--- START ---

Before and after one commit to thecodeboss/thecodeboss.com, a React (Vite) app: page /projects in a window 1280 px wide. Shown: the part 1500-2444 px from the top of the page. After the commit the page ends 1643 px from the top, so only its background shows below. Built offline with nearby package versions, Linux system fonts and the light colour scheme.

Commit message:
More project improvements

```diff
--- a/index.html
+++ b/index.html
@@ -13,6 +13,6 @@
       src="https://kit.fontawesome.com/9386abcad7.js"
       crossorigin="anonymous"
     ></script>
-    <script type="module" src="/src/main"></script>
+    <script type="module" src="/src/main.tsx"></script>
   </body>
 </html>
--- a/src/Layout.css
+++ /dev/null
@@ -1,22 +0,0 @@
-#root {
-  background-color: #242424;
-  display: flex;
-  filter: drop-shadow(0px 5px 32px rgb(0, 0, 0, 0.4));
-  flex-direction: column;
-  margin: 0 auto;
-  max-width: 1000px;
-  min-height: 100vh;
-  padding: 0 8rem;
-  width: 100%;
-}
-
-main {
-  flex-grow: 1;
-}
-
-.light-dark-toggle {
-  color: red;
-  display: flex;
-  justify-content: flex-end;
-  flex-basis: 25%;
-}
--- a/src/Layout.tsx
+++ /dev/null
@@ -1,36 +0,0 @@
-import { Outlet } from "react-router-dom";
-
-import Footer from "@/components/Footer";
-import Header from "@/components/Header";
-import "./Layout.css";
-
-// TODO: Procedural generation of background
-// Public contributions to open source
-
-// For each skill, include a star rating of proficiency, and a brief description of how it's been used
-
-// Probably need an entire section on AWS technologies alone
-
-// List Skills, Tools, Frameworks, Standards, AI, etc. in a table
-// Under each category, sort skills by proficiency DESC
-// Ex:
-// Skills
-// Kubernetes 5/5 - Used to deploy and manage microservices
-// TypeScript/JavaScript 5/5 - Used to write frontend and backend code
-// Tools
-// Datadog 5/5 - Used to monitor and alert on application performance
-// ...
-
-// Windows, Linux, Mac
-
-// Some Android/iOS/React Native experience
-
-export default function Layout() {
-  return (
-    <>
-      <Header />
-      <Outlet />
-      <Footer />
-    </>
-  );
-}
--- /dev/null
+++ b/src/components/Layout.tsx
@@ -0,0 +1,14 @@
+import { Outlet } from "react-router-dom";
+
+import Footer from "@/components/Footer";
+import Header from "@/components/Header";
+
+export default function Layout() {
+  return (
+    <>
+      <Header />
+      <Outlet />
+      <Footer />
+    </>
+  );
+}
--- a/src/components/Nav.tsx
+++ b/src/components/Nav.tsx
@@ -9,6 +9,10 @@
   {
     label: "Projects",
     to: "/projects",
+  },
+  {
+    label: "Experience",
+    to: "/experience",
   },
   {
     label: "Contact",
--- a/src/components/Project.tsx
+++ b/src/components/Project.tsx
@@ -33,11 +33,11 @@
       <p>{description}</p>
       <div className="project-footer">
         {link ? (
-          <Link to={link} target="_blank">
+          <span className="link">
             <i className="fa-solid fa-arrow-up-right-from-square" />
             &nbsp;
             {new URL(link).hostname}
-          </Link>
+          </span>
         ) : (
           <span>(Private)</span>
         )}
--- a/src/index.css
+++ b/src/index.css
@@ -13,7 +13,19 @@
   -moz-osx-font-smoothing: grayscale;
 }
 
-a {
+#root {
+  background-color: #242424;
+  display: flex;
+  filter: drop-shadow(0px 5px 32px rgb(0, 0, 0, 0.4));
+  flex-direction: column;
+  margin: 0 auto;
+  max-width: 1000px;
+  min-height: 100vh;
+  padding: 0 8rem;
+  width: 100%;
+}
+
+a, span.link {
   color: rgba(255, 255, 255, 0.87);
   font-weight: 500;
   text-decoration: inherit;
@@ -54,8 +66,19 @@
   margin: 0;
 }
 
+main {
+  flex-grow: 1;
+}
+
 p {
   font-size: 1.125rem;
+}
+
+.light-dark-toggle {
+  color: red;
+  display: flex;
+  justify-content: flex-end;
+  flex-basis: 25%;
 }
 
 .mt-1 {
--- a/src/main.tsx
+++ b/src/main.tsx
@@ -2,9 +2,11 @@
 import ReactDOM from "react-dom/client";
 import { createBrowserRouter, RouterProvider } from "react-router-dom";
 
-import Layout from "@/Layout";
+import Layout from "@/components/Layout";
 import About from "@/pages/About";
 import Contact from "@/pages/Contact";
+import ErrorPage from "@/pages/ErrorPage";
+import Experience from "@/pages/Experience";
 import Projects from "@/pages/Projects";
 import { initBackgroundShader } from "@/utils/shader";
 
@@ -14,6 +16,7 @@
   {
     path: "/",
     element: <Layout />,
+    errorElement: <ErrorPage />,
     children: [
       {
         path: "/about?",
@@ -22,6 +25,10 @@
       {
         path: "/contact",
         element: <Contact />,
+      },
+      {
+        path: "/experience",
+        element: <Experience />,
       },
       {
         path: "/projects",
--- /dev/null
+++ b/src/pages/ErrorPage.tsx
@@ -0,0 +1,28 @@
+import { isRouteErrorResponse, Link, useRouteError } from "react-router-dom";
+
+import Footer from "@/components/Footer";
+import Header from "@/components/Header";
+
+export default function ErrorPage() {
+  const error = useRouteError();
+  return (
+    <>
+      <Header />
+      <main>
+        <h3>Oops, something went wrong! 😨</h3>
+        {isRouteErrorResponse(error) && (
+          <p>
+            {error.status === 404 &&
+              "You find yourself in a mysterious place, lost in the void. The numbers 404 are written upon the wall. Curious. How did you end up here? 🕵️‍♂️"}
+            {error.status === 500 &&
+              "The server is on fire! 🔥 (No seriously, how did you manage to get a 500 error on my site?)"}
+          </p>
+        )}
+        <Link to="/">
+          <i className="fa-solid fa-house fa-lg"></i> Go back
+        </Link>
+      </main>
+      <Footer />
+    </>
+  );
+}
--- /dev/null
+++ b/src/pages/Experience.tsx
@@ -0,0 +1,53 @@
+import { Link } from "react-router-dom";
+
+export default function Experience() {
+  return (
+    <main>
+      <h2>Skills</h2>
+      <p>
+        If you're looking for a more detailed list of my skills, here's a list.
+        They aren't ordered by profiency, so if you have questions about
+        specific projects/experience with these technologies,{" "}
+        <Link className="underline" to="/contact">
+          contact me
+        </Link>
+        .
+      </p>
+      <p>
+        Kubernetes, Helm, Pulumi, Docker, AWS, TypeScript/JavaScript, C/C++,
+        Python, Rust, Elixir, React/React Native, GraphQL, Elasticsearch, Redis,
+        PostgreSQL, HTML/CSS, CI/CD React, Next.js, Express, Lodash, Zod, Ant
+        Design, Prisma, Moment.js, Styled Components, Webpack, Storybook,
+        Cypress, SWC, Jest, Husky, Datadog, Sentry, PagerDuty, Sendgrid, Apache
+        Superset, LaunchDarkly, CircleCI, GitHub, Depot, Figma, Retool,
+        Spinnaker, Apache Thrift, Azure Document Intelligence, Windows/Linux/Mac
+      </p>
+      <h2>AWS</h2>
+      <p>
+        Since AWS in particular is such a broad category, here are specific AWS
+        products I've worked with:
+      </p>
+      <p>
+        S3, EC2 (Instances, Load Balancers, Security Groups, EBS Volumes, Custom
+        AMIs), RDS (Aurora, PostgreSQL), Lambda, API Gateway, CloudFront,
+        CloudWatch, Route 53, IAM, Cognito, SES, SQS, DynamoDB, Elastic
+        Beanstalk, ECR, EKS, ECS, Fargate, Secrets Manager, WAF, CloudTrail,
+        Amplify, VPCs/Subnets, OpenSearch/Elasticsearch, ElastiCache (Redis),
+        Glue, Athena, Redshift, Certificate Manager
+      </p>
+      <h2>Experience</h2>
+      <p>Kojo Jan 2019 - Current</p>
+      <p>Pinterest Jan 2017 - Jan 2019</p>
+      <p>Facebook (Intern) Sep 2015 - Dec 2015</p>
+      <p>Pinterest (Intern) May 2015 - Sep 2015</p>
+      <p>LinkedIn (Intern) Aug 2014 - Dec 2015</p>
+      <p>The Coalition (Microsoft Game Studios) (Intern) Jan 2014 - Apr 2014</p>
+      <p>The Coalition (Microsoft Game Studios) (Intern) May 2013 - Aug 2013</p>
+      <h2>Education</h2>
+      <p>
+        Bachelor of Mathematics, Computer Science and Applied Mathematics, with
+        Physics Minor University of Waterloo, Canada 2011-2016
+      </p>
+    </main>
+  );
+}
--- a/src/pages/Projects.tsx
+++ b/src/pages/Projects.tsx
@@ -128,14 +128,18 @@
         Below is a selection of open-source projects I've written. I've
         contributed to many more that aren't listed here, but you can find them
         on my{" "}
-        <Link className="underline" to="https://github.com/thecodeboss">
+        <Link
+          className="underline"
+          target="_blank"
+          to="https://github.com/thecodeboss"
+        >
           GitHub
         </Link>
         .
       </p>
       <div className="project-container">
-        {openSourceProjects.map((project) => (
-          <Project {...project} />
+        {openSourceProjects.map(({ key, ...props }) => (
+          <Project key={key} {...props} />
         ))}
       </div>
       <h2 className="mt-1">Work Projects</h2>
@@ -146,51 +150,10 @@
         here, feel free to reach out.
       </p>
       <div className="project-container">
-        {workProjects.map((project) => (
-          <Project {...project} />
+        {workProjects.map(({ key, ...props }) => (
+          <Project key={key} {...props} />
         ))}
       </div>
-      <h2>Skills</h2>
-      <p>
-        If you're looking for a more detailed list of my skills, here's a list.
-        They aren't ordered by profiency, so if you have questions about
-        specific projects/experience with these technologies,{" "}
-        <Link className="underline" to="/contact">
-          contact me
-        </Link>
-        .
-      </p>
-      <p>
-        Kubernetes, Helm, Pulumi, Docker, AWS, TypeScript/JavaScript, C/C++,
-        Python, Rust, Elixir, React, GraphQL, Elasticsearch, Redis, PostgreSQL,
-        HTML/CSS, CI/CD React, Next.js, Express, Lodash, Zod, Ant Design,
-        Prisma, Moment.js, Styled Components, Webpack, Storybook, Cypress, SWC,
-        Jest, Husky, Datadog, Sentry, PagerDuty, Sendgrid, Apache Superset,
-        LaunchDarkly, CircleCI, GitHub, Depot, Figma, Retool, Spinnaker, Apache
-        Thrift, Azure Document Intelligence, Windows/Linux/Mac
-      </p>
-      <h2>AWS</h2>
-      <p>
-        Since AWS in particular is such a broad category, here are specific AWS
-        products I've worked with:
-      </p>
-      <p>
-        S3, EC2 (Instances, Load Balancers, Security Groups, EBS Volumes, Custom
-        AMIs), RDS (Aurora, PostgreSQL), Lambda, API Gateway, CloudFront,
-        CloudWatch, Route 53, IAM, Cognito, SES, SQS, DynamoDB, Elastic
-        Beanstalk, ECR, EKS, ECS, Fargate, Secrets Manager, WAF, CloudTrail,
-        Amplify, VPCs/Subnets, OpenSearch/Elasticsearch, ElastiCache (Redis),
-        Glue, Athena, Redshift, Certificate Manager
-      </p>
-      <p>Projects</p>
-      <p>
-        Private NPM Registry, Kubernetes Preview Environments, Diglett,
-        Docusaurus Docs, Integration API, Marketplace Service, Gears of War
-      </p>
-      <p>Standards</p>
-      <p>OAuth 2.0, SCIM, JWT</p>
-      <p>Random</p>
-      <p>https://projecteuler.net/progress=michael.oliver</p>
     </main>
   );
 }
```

--- END ---

> **WHAT TO PRODUCE**: Whenever a line in the material above holds the string "with", copy that line in full.

> **OUTPUT OF THE EXERCISE**:
Before and after one commit to thecodeboss/thecodeboss.com, a React (Vite) app: page /projects in a window 1280 px wide. Shown: the part 1500-2444 px from the top of the page. After the commit the page ends 1643 px from the top, so only its background shows below. Built offline with nearby package versions, Linux system fonts and the light colour scheme.
+        specific projects/experience with these technologies,{" "}
+        products I've worked with:
+        Bachelor of Mathematics, Computer Science and Applied Mathematics, with
-        specific projects/experience with these technologies,{" "}
-        products I've worked with:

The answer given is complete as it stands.